SOCIAL SECURITY by Chuck Stovall
Hard to believe, but it’s been five years since Social Security’s Retirement Estimator debuted. Within months of first becoming available, the online Estimator was praised as one of the best services on the Internet, and it has consistently retained its excellent rating every year.
Results from the American Customer Satisfaction Index show Social Security’s online Retirement Estimator is consistently one of the highest-rated services on the web—even higher than the websites of many other public or private sector agencies and companies, including Netflix and Amazon.
Every year millions of people use the Retirement Estimator. You can too at www.socialsecurity.gov/estimator. Prefer to do your business in Spanish? You can find it at www.segurosocial.gov/calculador, too.
The Retirement Estimator is a convenient, secure, and quick financial planning tool that lets workers calculate how much they might expect to receive in Social Security benefits when they retire. The attractive feature of this calculator is that it uses your earnings information on file at Social Security without displaying your personal information. You get an instant, personalized estimate of your future retirement benefits.
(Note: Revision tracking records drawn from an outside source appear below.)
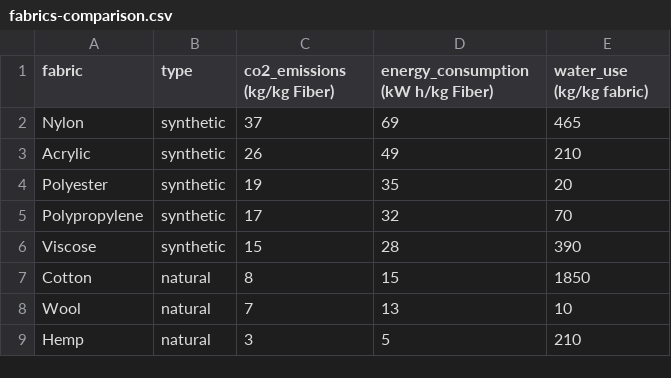
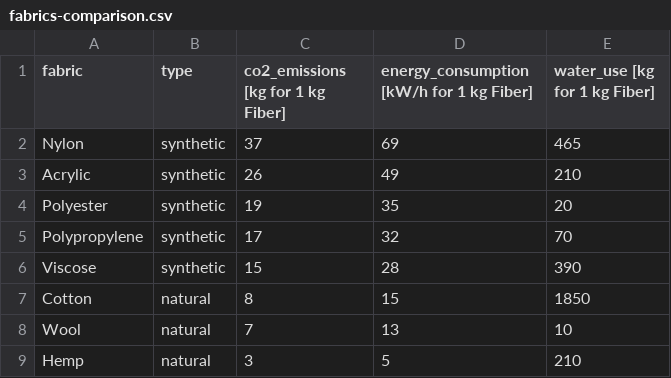
Before and after one commit to com-480-data-visualization/projet-2024-ljc, a CSV file: website/data/fabrics-comparison.csv, drawn as a sheet.

Commit message:
test rename fabric-comparison name

```diff
--- a/website/data/fabrics-comparison.csv
+++ b/website/data/fabrics-comparison.csv
@@ -1,2 +1,2 @@
-fabric,type,co2_emissions (kg/kg Fiber),energy_consumption (kW h/kg Fiber),water_use (kg/kg fabric)
+fabric,type,co2_emissions [kg for 1 kg Fiber],energy_consumption [kW/h for 1 kg Fiber],water_use [kg for 1 kg Fiber]
 Nylon,synthetic,37,69,465
```
Also changed, not shown: 3 other files.
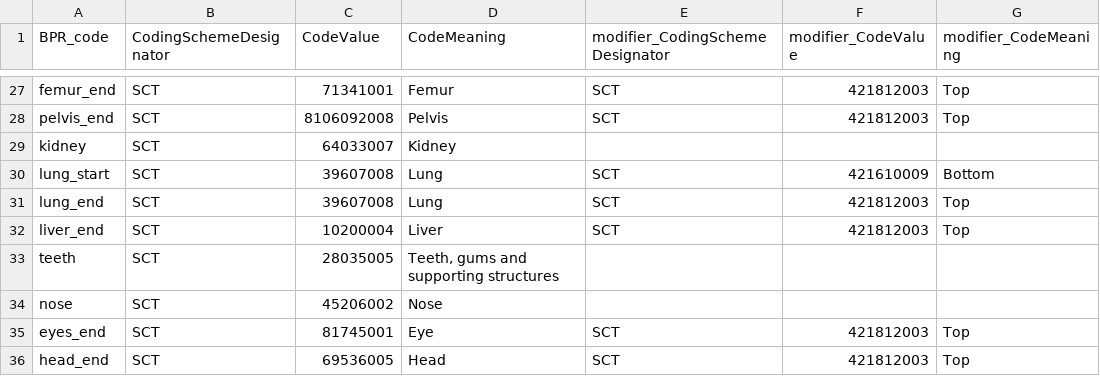
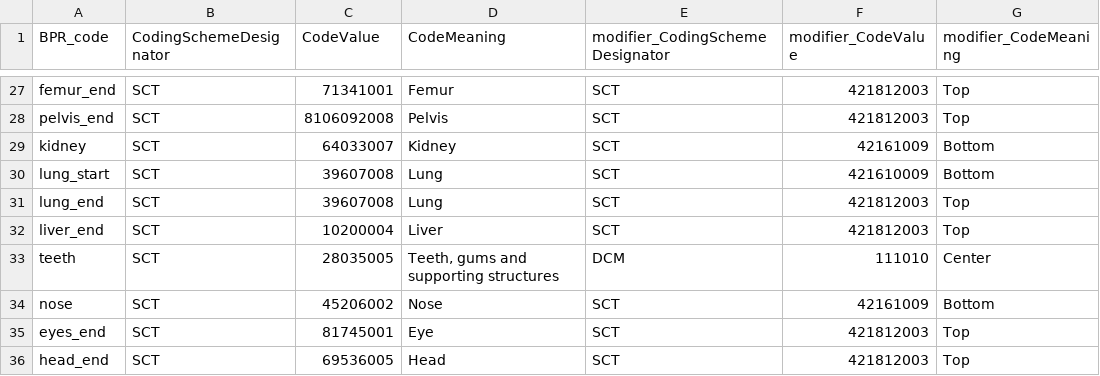
Before and after one commit to ImagingDataCommons/nnU-Net-BPR-annotations, a CSV file: bpr/data/bpr_landmarks_code_mapping.csv, drawn as a sheet; only a part is shown, gaps mark what is left out.

Commit message:
Modify kidneys,teeth,nose
1. kidneys - In Sarah's thesis, she defines the kidneys as the "first slice where both kidneys can be seen well" -- hence we can use the Bottom modifier.
2. teeth - She defines the teeth as the "Middle slice of the lower jaw" -- hence we can use the Center modifier
3. nose - She defines the nose as the "Slice where the tip of nose can be seen the first time" -- hence we can use the Bottom modifier

```diff
--- a/bpr/data/bpr_landmarks_code_mapping.csv
+++ b/bpr/data/bpr_landmarks_code_mapping.csv
@@ -28,3 +28,3 @@ femur_end,SCT,71341001,Femur,SCT,421812003,Top
 pelvis_end,SCT,8106092008,Pelvis,SCT,421812003,Top
-kidney,SCT,64033007,Kidney,,,
+kidney,SCT,64033007,Kidney,SCT,42161009,Bottom
 lung_start,SCT,39607008,Lung,SCT,421610009,Bottom
@@ -32,4 +32,4 @@ lung_end,SCT,39607008,Lung,SCT,421812003,Top
 liver_end,SCT,10200004,Liver,SCT,421812003,Top
-teeth,SCT,28035005,"Teeth, gums and supporting structures",,,
-nose,SCT,45206002,Nose,,,
+teeth,SCT,28035005,"Teeth, gums and supporting structures",DCM,111010,Center
+nose,SCT,45206002,Nose,SCT,42161009,Bottom
 eyes_end,SCT,81745001,Eye,SCT,421812003,Top
```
The Estimator even gives you the opportunity to run different scenarios and “what if” situations. For example, you can change the date you expect to retire or change expected future earnings to create and compare different retirement options. This can help you as you plan for your future.
To use the Retirement Estimator, you must have enough Social Security credits to qualify for benefits, and you cannot currently be receiving benefits.
Join the celebration! Experience the popular online service now by visiting Social Security’s Retirement Estimator at www.socialsecurity.gov/estimator. Then, once you’ve sketched out your retirement plans, you’ll know where to go when the time comes to apply for benefits: online at www.socialsecurity.gov.
Happy fifth anniversary, Retirement Estimator!
This article originally appeared in the July 17 print edition.
Category: Social Security